> _Records shown_
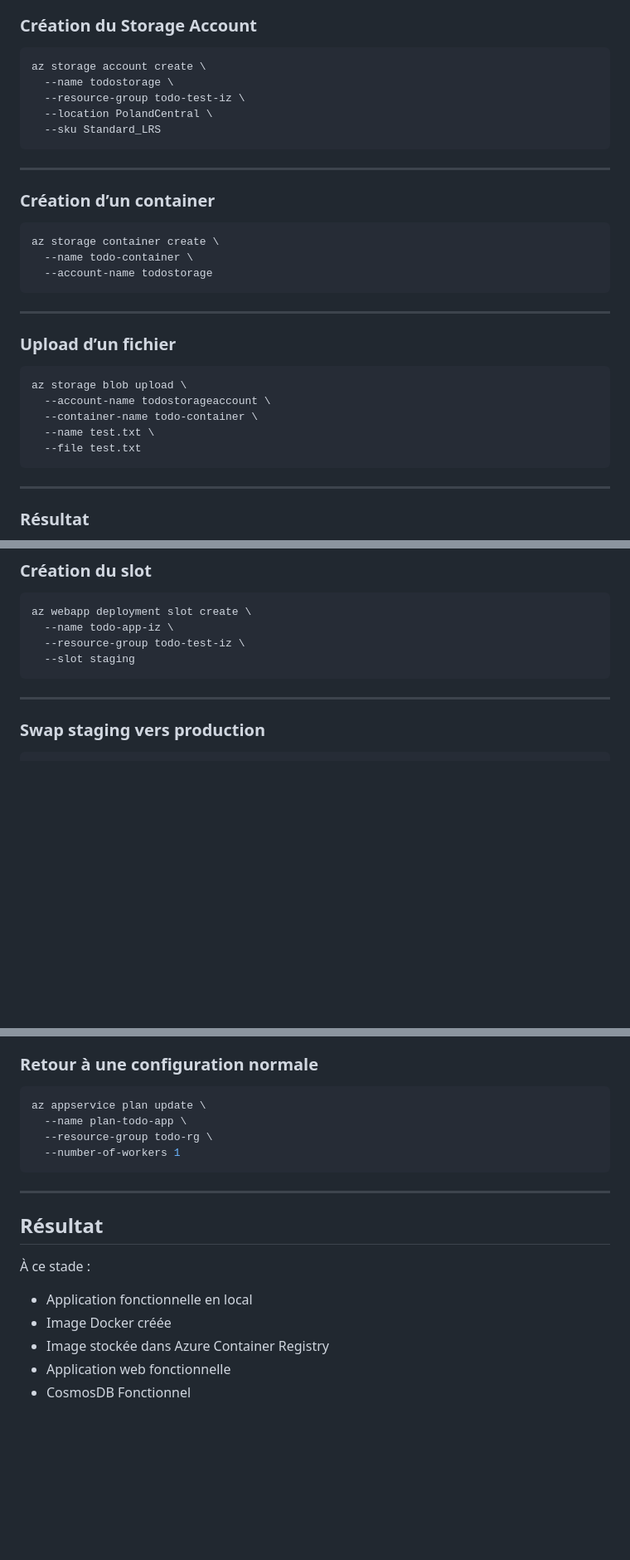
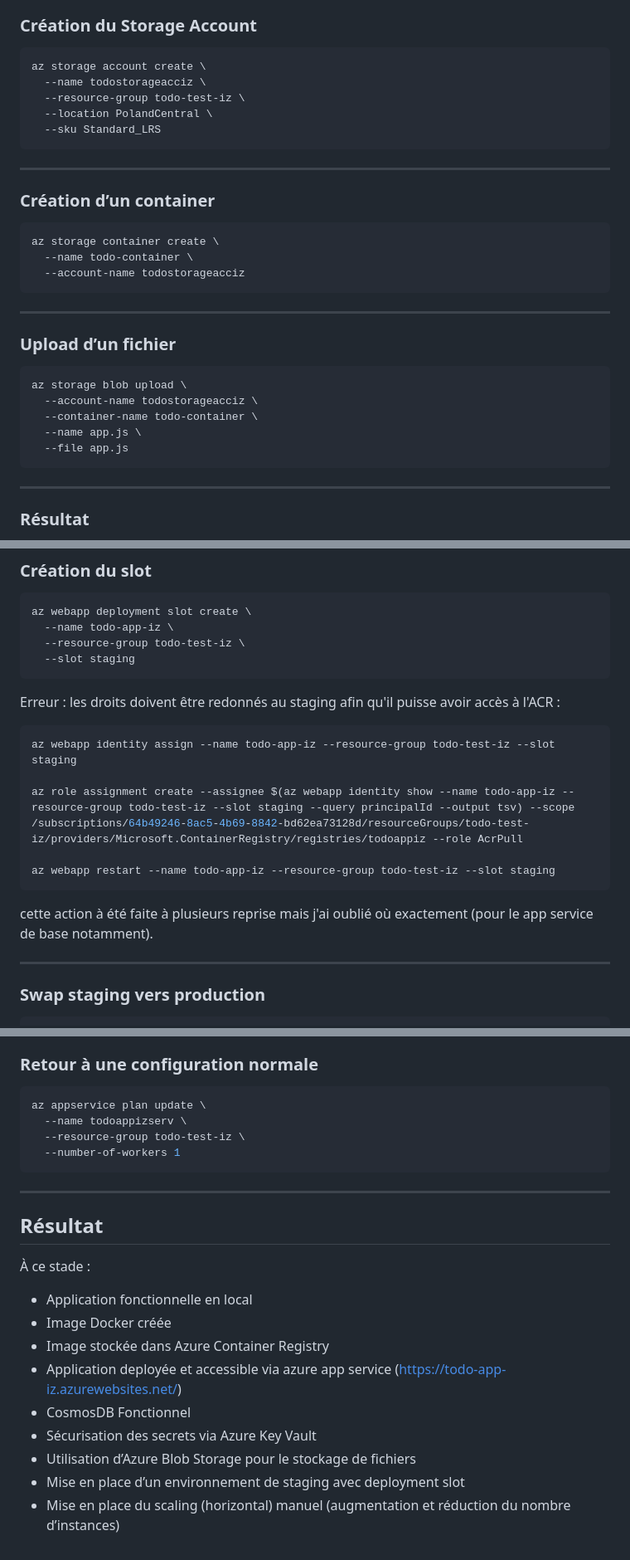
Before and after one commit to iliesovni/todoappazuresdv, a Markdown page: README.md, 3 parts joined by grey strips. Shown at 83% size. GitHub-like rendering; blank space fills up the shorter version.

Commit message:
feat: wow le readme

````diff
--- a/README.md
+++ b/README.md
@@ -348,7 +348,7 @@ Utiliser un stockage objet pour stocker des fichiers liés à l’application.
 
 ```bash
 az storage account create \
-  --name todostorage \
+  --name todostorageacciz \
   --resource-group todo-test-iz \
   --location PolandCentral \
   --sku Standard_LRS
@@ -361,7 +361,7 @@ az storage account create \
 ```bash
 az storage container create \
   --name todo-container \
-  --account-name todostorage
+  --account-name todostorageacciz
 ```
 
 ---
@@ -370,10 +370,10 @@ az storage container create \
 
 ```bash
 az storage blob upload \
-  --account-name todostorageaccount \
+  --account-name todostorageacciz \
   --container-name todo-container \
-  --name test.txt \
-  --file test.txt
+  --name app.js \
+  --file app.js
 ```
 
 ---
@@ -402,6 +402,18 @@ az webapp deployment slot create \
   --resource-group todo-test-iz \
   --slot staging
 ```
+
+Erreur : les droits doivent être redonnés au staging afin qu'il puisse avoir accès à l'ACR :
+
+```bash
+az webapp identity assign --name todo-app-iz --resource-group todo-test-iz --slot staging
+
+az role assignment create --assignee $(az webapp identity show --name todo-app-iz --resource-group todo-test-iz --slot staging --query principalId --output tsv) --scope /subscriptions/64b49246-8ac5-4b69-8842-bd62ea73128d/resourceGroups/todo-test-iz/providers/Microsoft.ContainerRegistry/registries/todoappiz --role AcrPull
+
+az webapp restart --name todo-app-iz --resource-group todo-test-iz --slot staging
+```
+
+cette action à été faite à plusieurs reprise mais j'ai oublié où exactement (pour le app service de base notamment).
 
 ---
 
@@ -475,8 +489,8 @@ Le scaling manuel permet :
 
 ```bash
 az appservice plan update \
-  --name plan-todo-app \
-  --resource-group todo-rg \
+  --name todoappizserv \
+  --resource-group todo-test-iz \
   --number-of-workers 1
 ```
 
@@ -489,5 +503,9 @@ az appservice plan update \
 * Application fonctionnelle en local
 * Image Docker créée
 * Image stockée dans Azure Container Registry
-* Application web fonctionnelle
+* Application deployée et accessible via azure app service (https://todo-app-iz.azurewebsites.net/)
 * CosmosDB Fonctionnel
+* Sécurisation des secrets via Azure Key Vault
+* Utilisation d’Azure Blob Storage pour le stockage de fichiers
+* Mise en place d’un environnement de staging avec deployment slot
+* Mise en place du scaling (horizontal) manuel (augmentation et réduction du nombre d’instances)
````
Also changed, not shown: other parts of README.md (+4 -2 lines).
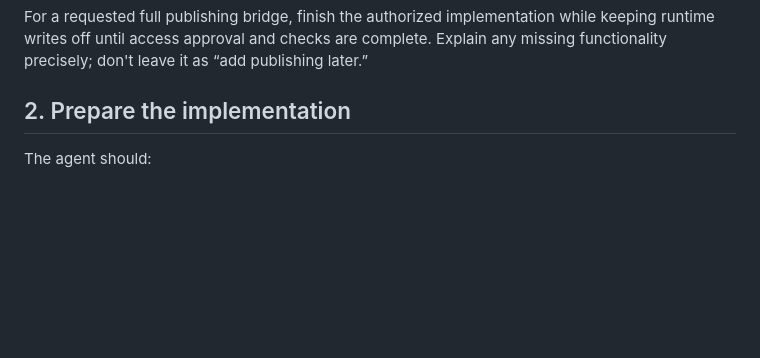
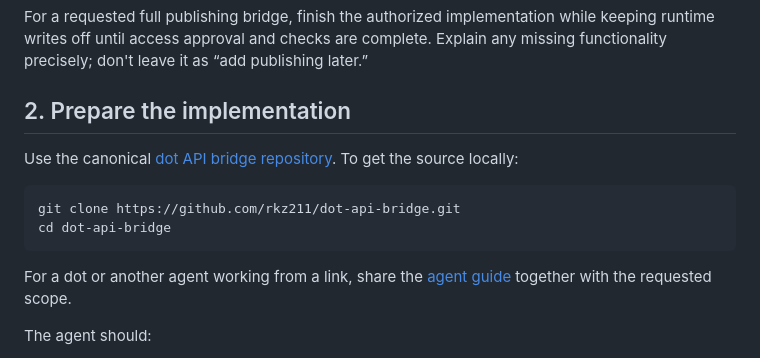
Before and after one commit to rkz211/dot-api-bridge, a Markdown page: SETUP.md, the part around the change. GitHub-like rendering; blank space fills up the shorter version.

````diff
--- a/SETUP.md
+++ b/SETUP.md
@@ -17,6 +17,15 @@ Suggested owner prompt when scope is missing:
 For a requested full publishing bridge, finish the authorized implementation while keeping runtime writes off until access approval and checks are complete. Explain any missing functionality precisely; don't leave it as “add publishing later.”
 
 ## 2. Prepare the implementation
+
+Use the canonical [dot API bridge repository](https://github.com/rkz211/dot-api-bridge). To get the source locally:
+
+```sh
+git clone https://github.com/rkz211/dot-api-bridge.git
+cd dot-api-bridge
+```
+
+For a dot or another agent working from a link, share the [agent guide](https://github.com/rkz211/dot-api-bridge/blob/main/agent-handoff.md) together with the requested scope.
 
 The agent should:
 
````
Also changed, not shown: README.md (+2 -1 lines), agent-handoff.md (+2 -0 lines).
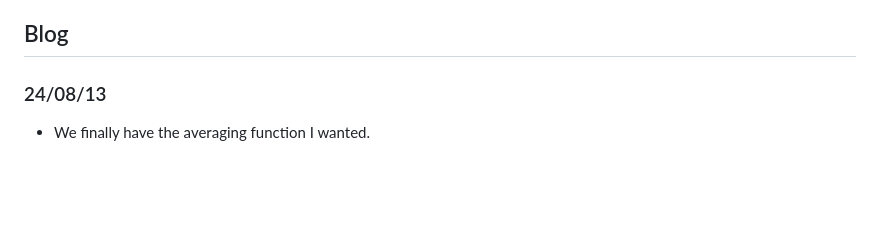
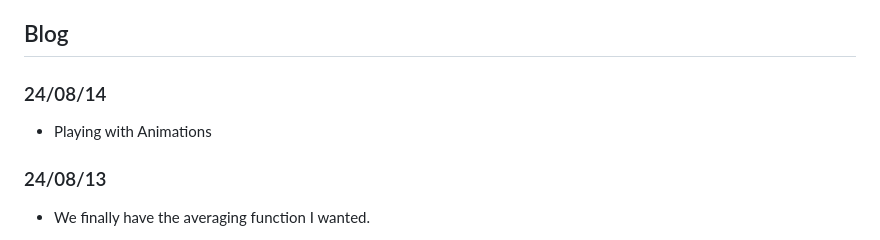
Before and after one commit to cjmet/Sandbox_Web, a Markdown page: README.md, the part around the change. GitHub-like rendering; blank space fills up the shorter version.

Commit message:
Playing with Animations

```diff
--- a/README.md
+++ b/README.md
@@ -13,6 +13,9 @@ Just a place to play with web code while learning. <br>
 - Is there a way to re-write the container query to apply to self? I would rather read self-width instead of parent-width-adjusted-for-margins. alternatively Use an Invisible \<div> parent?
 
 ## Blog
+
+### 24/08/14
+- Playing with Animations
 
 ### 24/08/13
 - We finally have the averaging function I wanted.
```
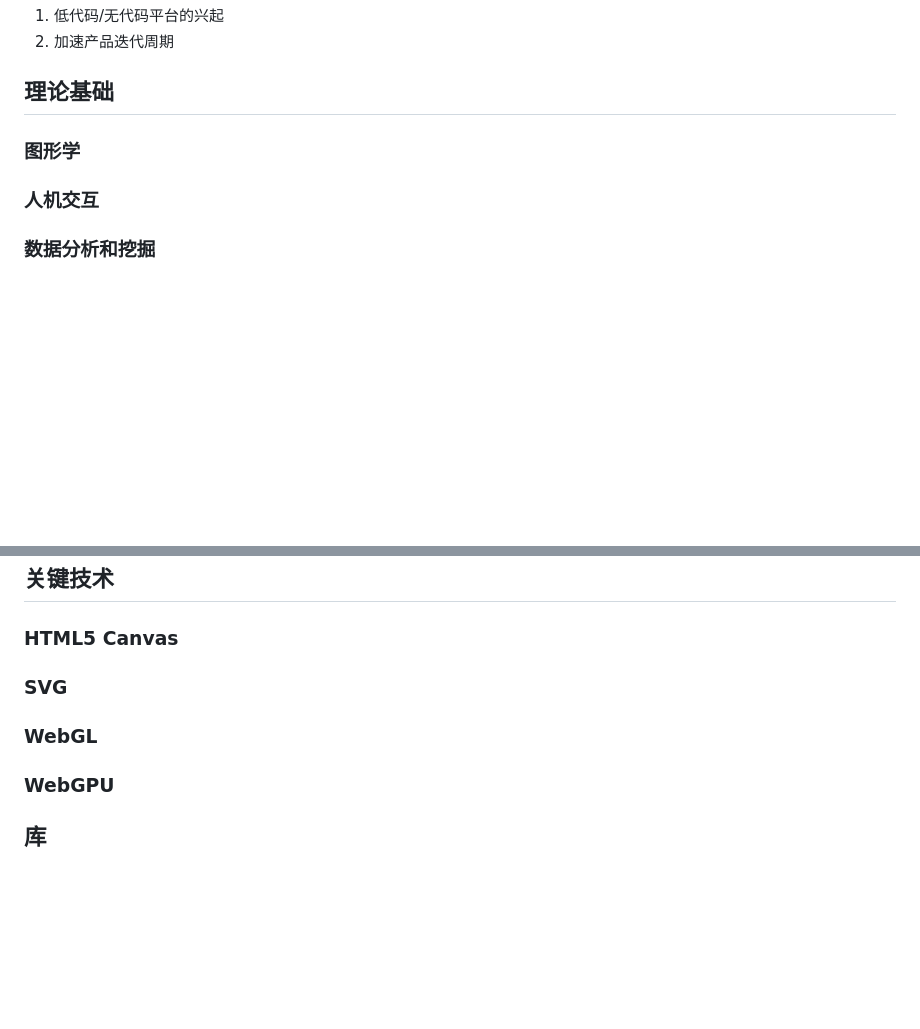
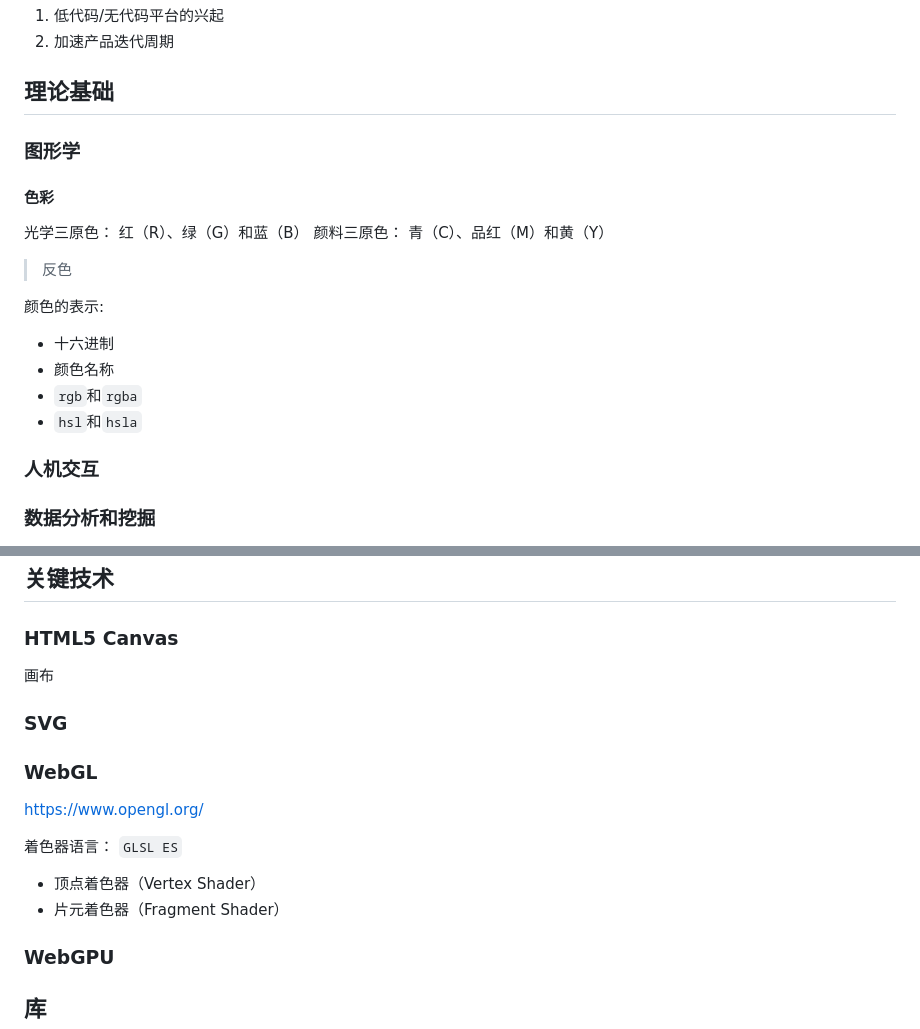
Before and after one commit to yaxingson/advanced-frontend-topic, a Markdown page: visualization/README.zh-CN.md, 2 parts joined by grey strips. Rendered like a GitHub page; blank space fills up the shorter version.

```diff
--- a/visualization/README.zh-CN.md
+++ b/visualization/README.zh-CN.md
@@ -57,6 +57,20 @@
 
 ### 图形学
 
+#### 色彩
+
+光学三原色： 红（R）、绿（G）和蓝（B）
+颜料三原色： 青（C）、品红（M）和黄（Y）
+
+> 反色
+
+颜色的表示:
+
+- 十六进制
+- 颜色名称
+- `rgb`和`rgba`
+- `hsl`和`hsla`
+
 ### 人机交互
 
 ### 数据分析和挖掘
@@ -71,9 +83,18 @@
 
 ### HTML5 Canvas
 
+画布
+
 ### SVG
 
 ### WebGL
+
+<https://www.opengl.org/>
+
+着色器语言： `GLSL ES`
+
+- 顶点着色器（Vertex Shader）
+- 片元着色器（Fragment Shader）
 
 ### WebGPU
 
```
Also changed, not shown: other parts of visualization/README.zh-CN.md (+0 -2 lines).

> _About this exercise_
Apart from the images, please copy every line of the data exactly as written.

> _Finished task_
Before and after one commit to iliesovni/todoappazuresdv, a Markdown page: README.md, 3 parts joined by grey strips. Shown at 83% size. GitHub-like rendering; blank space fills up the shorter version.

Commit message:
feat: wow le readme

````diff
--- a/README.md
+++ b/README.md
@@ -348,7 +348,7 @@ Utiliser un stockage objet pour stocker des fichiers liés à l’application.
 
 ```bash
 az storage account create \
-  --name todostorage \
+  --name todostorageacciz \
   --resource-group todo-test-iz \
   --location PolandCentral \
   --sku Standard_LRS
@@ -361,7 +361,7 @@ az storage account create \
 ```bash
 az storage container create \
   --name todo-container \
-  --account-name todostorage
+  --account-name todostorageacciz
 ```
 
 ---
@@ -370,10 +370,10 @@ az storage container create \
 
 ```bash
 az storage blob upload \
-  --account-name todostorageaccount \
+  --account-name todostorageacciz \
   --container-name todo-container \
-  --name test.txt \
-  --file test.txt
+  --name app.js \
+  --file app.js
 ```
 
 ---
@@ -402,6 +402,18 @@ az webapp deployment slot create \
   --resource-group todo-test-iz \
   --slot staging
 ```
+
+Erreur : les droits doivent être redonnés au staging afin qu'il puisse avoir accès à l'ACR :
+
+```bash
+az webapp identity assign --name todo-app-iz --resource-group todo-test-iz --slot staging
+
+az role assignment create --assignee $(az webapp identity show --name todo-app-iz --resource-group todo-test-iz --slot staging --query principalId --output tsv) --scope /subscriptions/64b49246-8ac5-4b69-8842-bd62ea73128d/resourceGroups/todo-test-iz/providers/Microsoft.ContainerRegistry/registries/todoappiz --role AcrPull
+
+az webapp restart --name todo-app-iz --resource-group todo-test-iz --slot staging
+```
+
+cette action à été faite à plusieurs reprise mais j'ai oublié où exactement (pour le app service de base notamment).
 
 ---
 
@@ -475,8 +489,8 @@ Le scaling manuel permet :
 
 ```bash
 az appservice plan update \
-  --name plan-todo-app \
-  --resource-group todo-rg \
+  --name todoappizserv \
+  --resource-group todo-test-iz \
   --number-of-workers 1
 ```
 
@@ -489,5 +503,9 @@ az appservice plan update \
 * Application fonctionnelle en local
 * Image Docker créée
 * Image stockée dans Azure Container Registry
-* Application web fonctionnelle
+* Application deployée et accessible via azure app service (https://todo-app-iz.azurewebsites.net/)
 * CosmosDB Fonctionnel
+* Sécurisation des secrets via Azure Key Vault
+* Utilisation d’Azure Blob Storage pour le stockage de fichiers
+* Mise en place d’un environnement de staging avec deployment slot
+* Mise en place du scaling (horizontal) manuel (augmentation et réduction du nombre d’instances)
````
Also changed, not shown: other parts of README.md (+4 -2 lines).
Before and after one commit to rkz211/dot-api-bridge, a Markdown page: SETUP.md, the part around the change. GitHub-like rendering; blank space fills up the shorter version.

````diff
--- a/SETUP.md
+++ b/SETUP.md
@@ -17,6 +17,15 @@ Suggested owner prompt when scope is missing:
 For a requested full publishing bridge, finish the authorized implementation while keeping runtime writes off until access approval and checks are complete. Explain any missing functionality precisely; don't leave it as “add publishing later.”
 
 ## 2. Prepare the implementation
+
+Use the canonical [dot API bridge repository](https://github.com/rkz211/dot-api-bridge). To get the source locally:
+
+```sh
+git clone https://github.com/rkz211/dot-api-bridge.git
+cd dot-api-bridge
+```
+
+For a dot or another agent working from a link, share the [agent guide](https://github.com/rkz211/dot-api-bridge/blob/main/agent-handoff.md) together with the requested scope.
 
 The agent should:
 
````
Also changed, not shown: README.md (+2 -1 lines), agent-handoff.md (+2 -0 lines).
Before and after one commit to cjmet/Sandbox_Web, a Markdown page: README.md, the part around the change. GitHub-like rendering; blank space fills up the shorter version.

Commit message:
Playing with Animations

```diff
--- a/README.md
+++ b/README.md
@@ -13,6 +13,9 @@ Just a place to play with web code while learning. <br>
 - Is there a way to re-write the container query to apply to self? I would rather read self-width instead of parent-width-adjusted-for-margins. alternatively Use an Invisible \<div> parent?
 
 ## Blog
+
+### 24/08/14
+- Playing with Animations
 
 ### 24/08/13
 - We finally have the averaging function I wanted.
```
Before and after one commit to yaxingson/advanced-frontend-topic, a Markdown page: visualization/README.zh-CN.md, 2 parts joined by grey strips. Rendered like a GitHub page; blank space fills up the shorter version.

```diff
--- a/visualization/README.zh-CN.md
+++ b/visualization/README.zh-CN.md
@@ -57,6 +57,20 @@
 
 ### 图形学
 
+#### 色彩
+
+光学三原色： 红（R）、绿（G）和蓝（B）
+颜料三原色： 青（C）、品红（M）和黄（Y）
+
+> 反色
+
+颜色的表示:
+
+- 十六进制
+- 颜色名称
+- `rgb`和`rgba`
+- `hsl`和`hsla`
+
 ### 人机交互
 
 ### 数据分析和挖掘
@@ -71,9 +83,18 @@
 
 ### HTML5 Canvas
 
+画布
+
 ### SVG
 
 ### WebGL
+
+<https://www.opengl.org/>
+
+着色器语言： `GLSL ES`
+
+- 顶点着色器（Vertex Shader）
+- 片元着色器（Fragment Shader）
 
 ### WebGPU
 
```
Also changed, not shown: other parts of visualization/README.zh-CN.md (+0 -2 lines).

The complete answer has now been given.